━━ DATA FOR THIS EXERCISE ━━

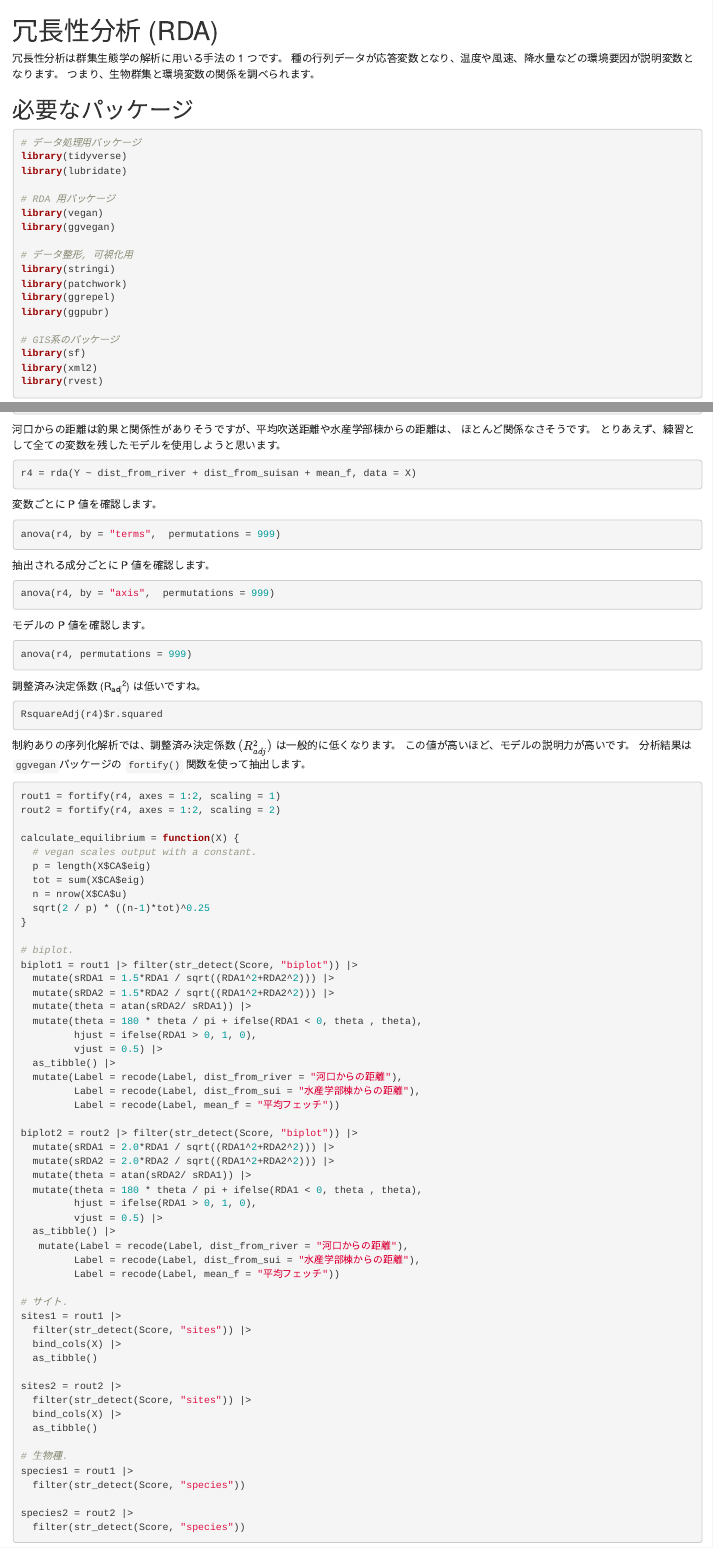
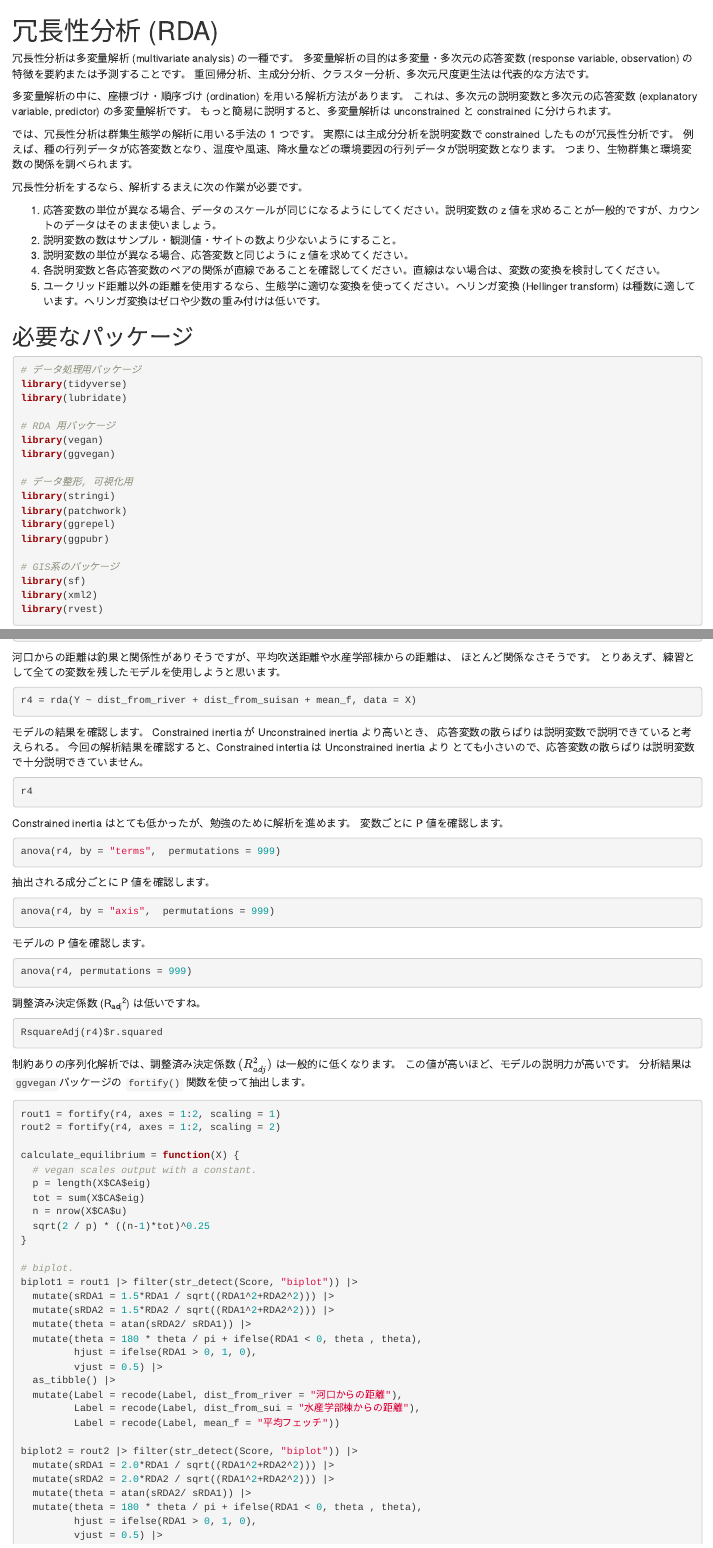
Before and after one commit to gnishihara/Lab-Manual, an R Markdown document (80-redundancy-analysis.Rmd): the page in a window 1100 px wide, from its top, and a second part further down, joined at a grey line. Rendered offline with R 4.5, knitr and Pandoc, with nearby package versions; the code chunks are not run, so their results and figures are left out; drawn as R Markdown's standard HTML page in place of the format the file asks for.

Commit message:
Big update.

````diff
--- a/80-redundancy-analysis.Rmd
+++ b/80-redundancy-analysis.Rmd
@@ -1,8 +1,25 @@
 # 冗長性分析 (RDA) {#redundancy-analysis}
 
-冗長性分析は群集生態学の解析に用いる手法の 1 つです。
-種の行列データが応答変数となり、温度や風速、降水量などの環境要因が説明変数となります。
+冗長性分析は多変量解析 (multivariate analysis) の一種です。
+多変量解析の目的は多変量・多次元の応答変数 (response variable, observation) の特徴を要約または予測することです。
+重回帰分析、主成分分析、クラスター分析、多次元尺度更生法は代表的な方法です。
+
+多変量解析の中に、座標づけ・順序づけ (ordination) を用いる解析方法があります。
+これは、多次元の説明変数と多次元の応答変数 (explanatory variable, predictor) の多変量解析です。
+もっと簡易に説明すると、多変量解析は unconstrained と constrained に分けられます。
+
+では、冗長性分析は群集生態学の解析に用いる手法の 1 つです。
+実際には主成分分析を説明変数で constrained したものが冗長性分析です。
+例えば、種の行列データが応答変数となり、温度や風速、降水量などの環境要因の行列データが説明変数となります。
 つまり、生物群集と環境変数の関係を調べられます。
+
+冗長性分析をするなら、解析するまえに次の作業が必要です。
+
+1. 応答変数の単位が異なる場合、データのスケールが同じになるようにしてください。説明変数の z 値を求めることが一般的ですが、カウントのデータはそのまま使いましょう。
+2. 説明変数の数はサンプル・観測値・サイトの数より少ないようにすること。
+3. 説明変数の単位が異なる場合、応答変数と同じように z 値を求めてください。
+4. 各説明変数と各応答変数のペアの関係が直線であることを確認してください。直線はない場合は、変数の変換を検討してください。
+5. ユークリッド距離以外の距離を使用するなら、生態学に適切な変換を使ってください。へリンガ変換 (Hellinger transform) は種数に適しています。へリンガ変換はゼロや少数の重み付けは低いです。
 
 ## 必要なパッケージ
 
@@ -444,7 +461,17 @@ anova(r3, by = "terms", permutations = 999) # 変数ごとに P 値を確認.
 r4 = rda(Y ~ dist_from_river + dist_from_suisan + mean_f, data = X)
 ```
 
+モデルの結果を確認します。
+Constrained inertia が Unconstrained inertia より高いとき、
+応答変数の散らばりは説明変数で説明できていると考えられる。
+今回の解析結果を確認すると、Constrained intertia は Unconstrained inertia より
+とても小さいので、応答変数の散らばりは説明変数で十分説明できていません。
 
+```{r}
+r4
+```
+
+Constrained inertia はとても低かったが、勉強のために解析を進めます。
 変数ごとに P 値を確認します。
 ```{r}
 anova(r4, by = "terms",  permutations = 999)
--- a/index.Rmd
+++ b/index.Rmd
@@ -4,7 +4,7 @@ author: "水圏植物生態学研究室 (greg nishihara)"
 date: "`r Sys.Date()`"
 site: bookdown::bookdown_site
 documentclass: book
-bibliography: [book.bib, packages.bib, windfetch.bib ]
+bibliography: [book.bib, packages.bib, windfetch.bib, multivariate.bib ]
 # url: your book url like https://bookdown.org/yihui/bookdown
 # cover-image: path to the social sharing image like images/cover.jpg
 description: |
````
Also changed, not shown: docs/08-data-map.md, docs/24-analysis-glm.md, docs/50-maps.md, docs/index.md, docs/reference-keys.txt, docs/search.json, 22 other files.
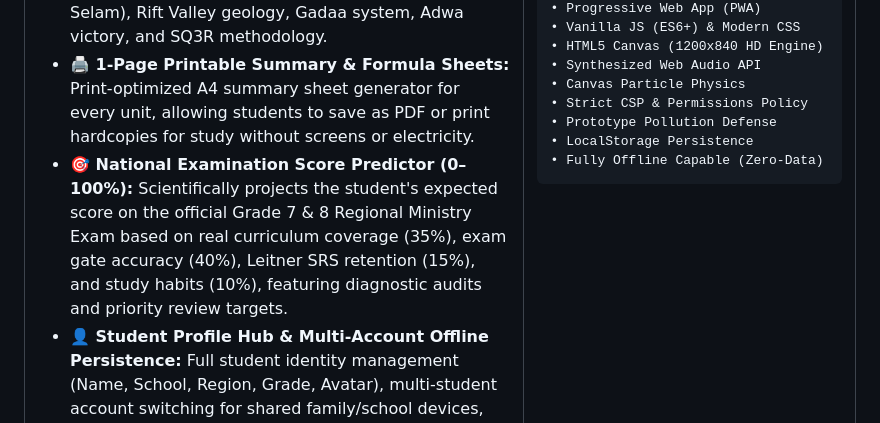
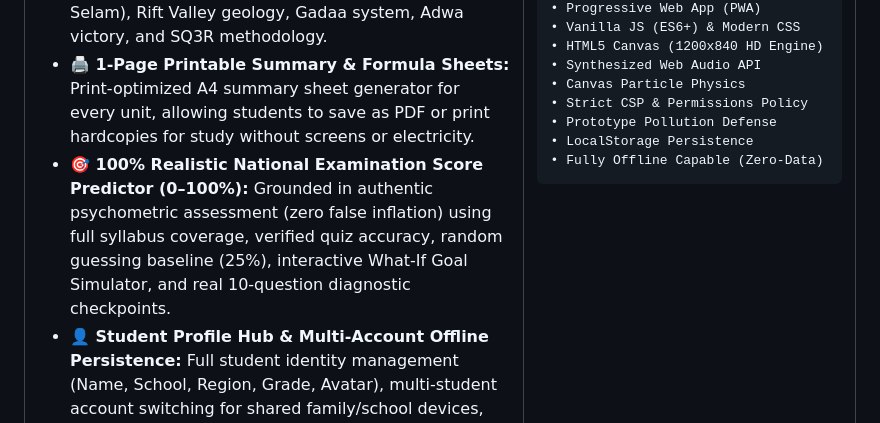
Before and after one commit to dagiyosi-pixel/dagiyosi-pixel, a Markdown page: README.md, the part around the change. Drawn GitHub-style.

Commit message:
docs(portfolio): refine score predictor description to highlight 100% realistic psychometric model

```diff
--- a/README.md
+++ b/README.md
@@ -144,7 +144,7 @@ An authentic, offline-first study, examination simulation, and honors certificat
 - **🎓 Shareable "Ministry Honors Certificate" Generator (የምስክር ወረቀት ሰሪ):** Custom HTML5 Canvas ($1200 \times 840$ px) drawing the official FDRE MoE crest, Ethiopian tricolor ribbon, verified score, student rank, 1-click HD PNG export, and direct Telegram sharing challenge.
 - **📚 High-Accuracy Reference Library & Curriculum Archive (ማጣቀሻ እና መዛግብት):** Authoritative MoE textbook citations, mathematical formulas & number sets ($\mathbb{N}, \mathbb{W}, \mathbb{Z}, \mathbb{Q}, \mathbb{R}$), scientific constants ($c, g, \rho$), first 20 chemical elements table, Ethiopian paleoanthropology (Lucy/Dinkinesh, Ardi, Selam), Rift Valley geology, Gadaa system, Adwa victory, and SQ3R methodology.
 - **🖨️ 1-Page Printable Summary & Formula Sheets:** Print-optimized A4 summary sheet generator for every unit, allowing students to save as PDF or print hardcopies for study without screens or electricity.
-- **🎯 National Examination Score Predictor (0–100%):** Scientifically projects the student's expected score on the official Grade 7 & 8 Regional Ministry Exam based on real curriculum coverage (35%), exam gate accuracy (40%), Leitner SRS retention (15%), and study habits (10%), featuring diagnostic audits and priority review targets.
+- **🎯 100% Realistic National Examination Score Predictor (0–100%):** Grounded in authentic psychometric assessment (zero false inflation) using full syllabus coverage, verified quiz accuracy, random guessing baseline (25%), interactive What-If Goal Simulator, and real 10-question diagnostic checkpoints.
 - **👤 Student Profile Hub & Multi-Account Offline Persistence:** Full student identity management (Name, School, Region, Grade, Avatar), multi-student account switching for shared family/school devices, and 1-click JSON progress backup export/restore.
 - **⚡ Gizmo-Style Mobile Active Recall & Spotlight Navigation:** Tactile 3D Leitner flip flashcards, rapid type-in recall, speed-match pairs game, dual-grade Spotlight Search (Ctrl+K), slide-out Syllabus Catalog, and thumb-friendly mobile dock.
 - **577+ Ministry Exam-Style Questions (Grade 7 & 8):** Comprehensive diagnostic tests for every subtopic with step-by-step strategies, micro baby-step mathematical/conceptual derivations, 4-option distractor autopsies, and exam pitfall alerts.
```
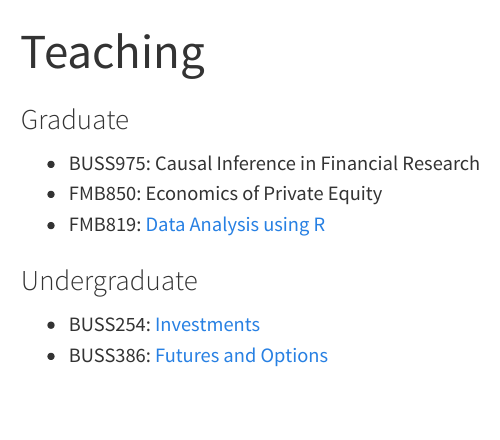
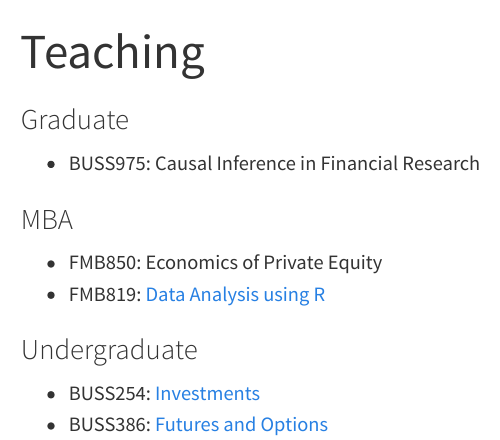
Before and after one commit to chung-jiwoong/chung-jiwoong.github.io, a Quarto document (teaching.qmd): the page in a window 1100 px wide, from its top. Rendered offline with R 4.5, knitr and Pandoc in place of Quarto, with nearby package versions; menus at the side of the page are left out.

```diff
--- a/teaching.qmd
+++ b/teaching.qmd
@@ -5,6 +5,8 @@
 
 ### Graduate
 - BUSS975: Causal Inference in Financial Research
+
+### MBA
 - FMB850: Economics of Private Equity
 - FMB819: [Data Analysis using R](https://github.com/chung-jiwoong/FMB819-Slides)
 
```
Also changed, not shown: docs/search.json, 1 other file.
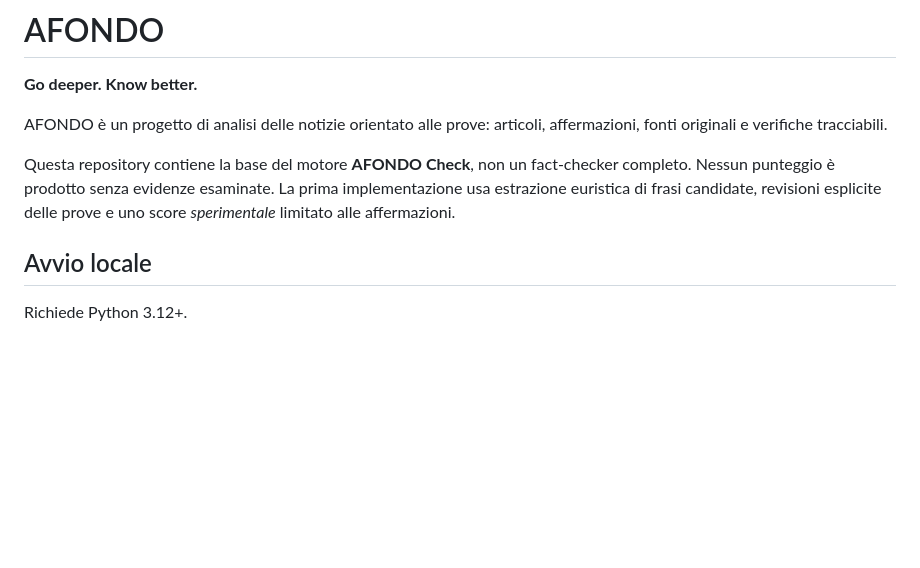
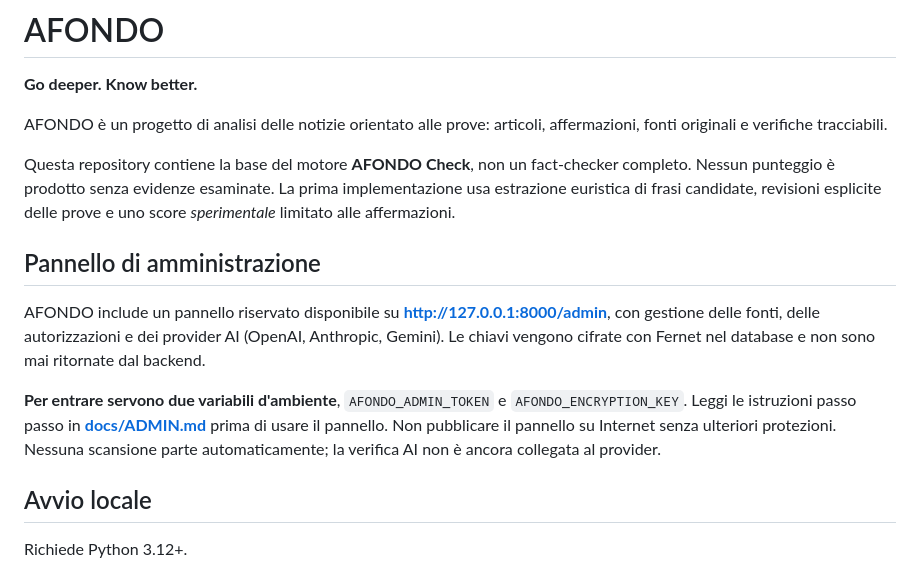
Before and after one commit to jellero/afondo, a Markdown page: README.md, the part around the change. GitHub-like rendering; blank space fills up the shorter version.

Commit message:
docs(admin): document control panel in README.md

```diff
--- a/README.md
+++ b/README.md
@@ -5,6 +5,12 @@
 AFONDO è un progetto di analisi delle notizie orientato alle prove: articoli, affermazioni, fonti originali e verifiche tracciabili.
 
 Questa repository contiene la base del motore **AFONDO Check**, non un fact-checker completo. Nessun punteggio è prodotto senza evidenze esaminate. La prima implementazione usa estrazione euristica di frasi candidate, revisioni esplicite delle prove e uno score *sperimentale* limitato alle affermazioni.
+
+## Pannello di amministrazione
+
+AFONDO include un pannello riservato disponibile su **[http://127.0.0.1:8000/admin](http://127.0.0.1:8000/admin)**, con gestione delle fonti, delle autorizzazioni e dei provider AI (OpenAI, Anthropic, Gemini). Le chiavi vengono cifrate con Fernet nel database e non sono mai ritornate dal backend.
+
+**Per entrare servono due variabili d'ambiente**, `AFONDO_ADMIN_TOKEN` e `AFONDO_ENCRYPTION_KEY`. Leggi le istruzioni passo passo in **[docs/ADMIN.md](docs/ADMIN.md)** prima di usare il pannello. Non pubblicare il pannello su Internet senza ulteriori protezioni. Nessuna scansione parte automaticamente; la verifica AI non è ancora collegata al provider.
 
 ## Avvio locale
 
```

━━━

WHAT YOU SHOULD DO ->
Show the lines of the records that include the string "windfetch".

EXERCISE OUTPUT ->
-bibliography: [book.bib, packages.bib, windfetch.bib ]
+bibliography: [book.bib, packages.bib, windfetch.bib, multivariate.bib ]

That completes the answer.